Time for accessible journals | Research Information

“The case for making publications accessible is so obvious and has been made so often that I won’t waste time here setting out those arguments. You know that accessibility is the right thing to do.

What you may not know is that making a publication accessible has recently become a whole lot more straightforward – and that your publications today are closer to being made properly accessible – than you realise….”

Taylor & Francis scraps extra charges after university protests | The Bookseller

“Taylor & Francis has backtracked over plans to charge extra for access to older research papers online, after more than 110 universities signed a letter of protest.

The latest renewal of UK universities’ deal with the publisher, which is yet to be signed, only covers papers published in the last 20 years, reported Times Higher Education. Research released before this would have to be bought in a separate package by university.

The 20-year span of papers included in the main deal would have moved forward in time with each year. This would mean the archive would increase and costs would escalate further as researchers attempted to access papers from 1997 onwards, described by academics as the beginning of the born digital record. 

In an open letter dated 13th February, head librarians from more than 110 UK and Irish institutions, as well as representatives from Research Libraries UK, the Society of College, National and University Libraries (Sconul), and the Irish Universities Association, urged Taylor & Francis to drop the extra charges.

“A “moving wall” approach for non-subscribed titles within the journal package will increase administration activities and costs substantially for libraries and for Taylor & Francis, impose direct additional licensing costs, and create confusion and annoyance for your customers and our reader communities,” the letter reads….”

MyScienceWork, a scientific platform in open access – Paris Innovation Review

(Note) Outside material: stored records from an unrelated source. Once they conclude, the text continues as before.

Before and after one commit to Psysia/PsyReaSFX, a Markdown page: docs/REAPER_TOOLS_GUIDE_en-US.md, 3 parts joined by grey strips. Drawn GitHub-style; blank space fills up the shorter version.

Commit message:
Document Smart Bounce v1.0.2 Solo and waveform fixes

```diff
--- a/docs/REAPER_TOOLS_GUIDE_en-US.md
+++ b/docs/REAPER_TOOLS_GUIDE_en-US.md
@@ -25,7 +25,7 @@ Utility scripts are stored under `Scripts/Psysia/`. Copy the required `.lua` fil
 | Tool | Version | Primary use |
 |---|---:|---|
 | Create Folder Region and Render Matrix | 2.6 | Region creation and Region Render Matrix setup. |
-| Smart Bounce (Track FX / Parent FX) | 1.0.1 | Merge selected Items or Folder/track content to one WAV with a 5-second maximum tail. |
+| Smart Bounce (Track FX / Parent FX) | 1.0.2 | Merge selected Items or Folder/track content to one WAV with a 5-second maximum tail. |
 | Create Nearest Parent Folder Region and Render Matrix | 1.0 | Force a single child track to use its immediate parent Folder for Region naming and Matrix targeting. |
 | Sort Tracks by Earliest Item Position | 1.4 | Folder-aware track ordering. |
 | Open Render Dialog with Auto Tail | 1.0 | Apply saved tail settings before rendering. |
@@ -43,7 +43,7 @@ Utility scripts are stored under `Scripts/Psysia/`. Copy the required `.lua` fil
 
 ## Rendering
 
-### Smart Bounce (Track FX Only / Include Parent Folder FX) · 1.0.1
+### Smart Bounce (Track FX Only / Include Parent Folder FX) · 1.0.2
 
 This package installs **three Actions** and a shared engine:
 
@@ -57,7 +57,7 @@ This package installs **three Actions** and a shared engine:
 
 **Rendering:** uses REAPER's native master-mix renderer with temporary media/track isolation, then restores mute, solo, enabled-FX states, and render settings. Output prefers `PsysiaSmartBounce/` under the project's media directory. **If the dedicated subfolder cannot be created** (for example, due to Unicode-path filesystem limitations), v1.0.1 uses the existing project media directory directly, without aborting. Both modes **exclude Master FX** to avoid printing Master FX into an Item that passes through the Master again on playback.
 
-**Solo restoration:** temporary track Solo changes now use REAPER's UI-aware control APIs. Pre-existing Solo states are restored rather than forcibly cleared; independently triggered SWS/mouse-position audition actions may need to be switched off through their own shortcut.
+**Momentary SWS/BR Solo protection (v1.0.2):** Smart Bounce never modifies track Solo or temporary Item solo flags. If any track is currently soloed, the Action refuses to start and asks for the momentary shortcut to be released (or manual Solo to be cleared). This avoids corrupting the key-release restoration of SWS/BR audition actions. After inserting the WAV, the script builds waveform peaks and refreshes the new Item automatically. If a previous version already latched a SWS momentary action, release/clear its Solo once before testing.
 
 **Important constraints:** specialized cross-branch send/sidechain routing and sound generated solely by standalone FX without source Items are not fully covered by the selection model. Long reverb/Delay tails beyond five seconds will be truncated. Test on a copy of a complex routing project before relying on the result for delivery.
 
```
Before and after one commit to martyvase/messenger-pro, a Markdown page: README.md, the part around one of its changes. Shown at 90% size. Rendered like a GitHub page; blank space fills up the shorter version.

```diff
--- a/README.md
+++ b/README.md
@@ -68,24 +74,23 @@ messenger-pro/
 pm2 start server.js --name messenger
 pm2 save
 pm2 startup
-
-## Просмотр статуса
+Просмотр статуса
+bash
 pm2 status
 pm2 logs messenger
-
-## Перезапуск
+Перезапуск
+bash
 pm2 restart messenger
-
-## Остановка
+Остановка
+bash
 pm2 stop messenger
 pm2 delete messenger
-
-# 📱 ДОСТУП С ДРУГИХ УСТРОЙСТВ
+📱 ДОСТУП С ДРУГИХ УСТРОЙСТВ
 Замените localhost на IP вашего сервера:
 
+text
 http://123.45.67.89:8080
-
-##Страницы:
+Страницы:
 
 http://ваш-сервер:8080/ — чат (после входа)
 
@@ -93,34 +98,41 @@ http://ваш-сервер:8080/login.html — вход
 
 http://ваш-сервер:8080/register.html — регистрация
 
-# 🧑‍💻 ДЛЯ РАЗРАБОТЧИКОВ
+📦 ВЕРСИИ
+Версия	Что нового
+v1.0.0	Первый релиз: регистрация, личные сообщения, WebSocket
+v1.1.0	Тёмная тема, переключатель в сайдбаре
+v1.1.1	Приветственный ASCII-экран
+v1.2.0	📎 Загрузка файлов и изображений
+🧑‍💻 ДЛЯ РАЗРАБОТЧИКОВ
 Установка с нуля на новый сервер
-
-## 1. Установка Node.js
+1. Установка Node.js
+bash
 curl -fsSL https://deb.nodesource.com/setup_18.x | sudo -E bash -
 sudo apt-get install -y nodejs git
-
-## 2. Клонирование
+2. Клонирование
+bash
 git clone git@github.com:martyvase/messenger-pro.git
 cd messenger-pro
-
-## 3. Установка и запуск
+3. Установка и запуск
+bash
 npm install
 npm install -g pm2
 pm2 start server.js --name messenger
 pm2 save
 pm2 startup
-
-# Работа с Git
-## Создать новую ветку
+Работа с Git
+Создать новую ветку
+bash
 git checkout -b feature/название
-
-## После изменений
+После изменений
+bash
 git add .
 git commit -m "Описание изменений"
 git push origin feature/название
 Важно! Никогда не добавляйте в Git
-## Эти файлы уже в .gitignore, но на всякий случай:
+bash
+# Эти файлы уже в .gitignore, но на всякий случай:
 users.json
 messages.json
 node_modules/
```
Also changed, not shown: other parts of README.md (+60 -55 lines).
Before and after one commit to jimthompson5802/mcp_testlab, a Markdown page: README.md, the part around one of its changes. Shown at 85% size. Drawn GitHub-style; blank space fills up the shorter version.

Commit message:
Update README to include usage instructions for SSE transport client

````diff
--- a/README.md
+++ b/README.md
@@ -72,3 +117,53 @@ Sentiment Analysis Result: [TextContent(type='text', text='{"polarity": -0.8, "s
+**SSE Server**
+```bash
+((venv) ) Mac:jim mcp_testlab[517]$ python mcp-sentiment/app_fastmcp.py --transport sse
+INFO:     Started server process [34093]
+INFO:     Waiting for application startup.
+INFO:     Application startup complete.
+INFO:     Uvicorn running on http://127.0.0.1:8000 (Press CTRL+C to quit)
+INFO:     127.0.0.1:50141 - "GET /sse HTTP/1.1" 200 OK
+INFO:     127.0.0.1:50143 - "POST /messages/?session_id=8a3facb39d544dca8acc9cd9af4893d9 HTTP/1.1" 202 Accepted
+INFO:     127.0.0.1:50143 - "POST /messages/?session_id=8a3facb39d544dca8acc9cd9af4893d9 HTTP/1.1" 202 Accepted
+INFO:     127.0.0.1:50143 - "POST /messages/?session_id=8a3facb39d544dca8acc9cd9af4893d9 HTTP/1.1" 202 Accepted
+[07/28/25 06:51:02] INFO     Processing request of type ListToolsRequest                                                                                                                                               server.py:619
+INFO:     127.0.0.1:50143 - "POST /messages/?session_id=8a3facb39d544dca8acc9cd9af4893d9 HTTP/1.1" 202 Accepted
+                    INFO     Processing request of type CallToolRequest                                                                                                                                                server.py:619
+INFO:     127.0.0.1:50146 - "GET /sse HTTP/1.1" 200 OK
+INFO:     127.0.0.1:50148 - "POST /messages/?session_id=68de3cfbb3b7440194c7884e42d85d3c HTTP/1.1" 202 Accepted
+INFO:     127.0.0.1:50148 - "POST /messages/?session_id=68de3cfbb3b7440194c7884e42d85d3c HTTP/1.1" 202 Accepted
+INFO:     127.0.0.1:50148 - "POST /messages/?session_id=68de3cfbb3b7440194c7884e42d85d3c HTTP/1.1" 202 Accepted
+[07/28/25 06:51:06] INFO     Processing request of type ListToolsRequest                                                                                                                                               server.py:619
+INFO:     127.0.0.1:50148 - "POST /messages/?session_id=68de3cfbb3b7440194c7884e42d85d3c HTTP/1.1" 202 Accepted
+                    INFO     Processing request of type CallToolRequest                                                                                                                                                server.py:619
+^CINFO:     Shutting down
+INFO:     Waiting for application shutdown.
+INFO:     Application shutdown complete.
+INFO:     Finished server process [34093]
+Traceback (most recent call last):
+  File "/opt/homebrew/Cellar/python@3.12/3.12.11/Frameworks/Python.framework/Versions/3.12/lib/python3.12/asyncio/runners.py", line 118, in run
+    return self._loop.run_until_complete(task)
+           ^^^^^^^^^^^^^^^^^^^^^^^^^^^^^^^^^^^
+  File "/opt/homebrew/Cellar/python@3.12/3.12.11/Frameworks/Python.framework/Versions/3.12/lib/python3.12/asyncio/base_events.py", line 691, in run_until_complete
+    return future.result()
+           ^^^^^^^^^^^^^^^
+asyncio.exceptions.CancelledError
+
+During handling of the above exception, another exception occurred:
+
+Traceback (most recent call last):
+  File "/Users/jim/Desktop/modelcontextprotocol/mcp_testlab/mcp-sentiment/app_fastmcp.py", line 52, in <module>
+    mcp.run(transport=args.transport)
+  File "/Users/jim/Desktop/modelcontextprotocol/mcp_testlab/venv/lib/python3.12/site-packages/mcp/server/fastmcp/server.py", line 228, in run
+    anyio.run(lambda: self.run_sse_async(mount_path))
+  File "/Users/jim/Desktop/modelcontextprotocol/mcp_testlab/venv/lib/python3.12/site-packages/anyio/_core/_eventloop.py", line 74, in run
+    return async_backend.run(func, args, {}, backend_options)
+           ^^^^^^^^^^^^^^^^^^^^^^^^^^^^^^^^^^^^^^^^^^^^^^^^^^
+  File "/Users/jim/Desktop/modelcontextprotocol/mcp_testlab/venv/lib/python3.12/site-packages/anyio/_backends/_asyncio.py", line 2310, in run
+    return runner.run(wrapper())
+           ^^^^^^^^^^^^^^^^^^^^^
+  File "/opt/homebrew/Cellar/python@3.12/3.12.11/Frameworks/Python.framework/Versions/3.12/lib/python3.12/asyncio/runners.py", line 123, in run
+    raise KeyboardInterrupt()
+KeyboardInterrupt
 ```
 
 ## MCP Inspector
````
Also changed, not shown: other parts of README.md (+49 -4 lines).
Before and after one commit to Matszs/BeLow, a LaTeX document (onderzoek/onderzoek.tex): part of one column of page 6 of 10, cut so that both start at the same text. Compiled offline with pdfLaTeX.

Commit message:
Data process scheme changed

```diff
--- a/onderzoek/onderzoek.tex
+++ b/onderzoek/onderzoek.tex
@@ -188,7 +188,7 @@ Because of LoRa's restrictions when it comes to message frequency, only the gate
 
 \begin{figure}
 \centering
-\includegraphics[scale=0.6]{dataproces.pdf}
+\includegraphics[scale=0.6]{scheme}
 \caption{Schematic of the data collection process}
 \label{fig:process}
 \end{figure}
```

“The MyScienceWork scientific platform was launched in 2012 by Virginie Simon and Tristan Davaille with the aim of making scientific knowledge accessible to the largest possible public. A part of the open access movement, it now provides access to 70 million multidisciplinary scientific articles and 12 million patents. The main activity of this start-up, which has offices in Paris, Luxembourg and San Francisco, consists of the analysis of scientific data, which it undertakes both for educational and research institutions and for businesses….”

Research: Sci-Hub provides access to nearly all scholarly literature | eLife | Daniel Scott Himmelstein et al.

“Abstract: The website Sci-Hub enables users to download PDF versions of scholarly articles, including many articles that are paywalled at their journal’s site. Sci-Hub has grown rapidly since its creation in 2011, but the extent of its coverage was unclear. Here we report that, as of March 2017, Sci-Hub’s database contains 68.9% of the 81.6 million scholarly articles registered with Crossref and 85.1% of articles published in toll access journals. We find that coverage varies by discipline and publisher, and that Sci-Hub preferentially covers popular, paywalled content. For toll access articles, we find that Sci-Hub provides greater coverage than the University of Pennsylvania, a major research university in the United States. Green open access to toll access articles via licit services, on the other hand, remains quite limited. Our interactive browser at https://greenelab.github.io/scihub allows users to explore these findings in more detail. For the first time, nearly all scholarly literature is available gratis to anyone with an Internet connection, suggesting the toll access business model may become unsustainable.”